A. Incentivise the boy by explaining that he will have to hire a cleaner for the mews during his occupancy. This will cost £70 per week or £10 per hour for one hour per day. He will have to pay this out of his own earnings. Give him time to think about this and how annoying it would be for him to pay out this money when he is trying to save and then suggest that he do his own cleaning. ‘It will be just like earning an extra £70 per week!’ Insist that you make a 360 degree inspection of the mews each morning by Skype. He will just have to walk around with his laptop to facilitate the viewings. If he fails to meet your standards, then you must hire a cleaner and recover the cost from him.
Q. For many years we have happily owned a weekend cottage but now the council will no longer come down the drive to collect rubbish. They want it put out on the road in special bins on a Tuesday (when we are already back in London) and then they want the bins removed from the road again within a few hours. We do not have live-in help so what should we do?

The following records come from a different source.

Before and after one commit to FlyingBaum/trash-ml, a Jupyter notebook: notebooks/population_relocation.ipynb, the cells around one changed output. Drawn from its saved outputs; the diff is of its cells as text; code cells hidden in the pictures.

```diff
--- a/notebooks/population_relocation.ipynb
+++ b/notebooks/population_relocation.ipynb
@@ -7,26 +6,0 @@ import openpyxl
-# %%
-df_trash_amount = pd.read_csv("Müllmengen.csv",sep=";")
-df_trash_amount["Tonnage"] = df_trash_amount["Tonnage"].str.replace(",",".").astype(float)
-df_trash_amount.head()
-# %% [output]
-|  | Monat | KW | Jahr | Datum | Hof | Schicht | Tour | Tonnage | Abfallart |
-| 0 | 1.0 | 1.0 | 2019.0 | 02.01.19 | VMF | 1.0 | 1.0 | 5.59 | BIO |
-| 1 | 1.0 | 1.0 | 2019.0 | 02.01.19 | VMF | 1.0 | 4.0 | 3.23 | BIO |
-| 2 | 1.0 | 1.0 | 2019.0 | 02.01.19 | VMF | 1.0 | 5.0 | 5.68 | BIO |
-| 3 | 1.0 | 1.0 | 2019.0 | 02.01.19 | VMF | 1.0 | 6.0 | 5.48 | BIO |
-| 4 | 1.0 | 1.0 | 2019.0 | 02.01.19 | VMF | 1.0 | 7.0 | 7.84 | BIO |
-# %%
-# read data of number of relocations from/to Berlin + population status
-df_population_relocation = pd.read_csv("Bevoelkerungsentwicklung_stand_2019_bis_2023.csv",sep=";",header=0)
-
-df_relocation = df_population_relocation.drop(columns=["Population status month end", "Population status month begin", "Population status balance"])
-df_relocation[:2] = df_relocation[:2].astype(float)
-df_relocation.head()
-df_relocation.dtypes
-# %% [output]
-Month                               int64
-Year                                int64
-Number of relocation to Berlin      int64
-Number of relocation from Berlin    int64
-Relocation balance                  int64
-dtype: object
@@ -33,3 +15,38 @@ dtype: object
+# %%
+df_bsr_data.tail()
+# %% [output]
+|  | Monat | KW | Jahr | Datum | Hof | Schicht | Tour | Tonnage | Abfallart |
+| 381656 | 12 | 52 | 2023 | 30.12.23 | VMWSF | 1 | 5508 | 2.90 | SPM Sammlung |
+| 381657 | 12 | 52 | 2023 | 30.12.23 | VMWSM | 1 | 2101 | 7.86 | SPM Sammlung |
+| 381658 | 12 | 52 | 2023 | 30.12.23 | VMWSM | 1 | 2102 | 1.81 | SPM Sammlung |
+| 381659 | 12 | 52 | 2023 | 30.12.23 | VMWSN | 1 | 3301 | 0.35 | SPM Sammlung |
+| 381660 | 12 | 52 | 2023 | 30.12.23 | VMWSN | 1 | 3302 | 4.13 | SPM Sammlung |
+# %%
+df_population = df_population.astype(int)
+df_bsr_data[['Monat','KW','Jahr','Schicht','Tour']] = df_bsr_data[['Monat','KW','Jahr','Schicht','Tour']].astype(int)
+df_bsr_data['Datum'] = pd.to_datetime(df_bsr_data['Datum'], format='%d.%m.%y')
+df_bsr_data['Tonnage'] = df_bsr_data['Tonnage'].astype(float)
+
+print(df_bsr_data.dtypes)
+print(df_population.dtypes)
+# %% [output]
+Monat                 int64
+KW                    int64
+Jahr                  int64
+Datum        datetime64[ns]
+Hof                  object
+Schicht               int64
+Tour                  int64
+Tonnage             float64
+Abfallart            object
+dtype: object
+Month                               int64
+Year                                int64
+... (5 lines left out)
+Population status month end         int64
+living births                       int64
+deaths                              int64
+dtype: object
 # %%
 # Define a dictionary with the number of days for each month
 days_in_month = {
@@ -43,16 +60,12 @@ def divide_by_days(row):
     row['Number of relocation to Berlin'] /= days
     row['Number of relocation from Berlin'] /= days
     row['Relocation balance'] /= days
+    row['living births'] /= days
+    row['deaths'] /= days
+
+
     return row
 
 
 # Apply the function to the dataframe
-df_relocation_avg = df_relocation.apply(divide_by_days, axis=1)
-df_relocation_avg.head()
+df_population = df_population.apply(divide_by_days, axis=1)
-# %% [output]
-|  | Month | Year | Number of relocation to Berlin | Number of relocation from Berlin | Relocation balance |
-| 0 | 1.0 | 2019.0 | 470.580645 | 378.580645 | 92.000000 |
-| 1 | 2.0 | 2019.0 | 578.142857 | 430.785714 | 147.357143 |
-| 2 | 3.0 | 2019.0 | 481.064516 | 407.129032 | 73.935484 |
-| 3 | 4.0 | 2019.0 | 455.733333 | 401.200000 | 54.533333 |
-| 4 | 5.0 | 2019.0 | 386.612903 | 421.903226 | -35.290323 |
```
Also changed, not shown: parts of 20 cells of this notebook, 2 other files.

A. Fill your Royal Borough of Kensington and Chelsea recycling bags with your country rubbish and drive it back up to London where it will be collected from your doorstep. This is not morally wrong as you would have been generating rubbish in the Royal Borough had you not gone away for the weekend. Meanwhile compost the food waste or hand it to a local farmer for chicken feed.
Q. I have just bought a chihuahua. Expressions such as poo, mess or doings seem inappropriate when used in connection with a little being with all the elegance of a canine Audrey Hepburn. Nevertheless instructions do need to be given when asking someone who may not speak English terribly well to take her to the park and collect and dispose of the said substance. How can I get around this difficulty?
A. Please use the expression ‘dog litter’. This gets the message across very ably. Everyone knows what is meant but the mental image is of paper rather than you-know-what.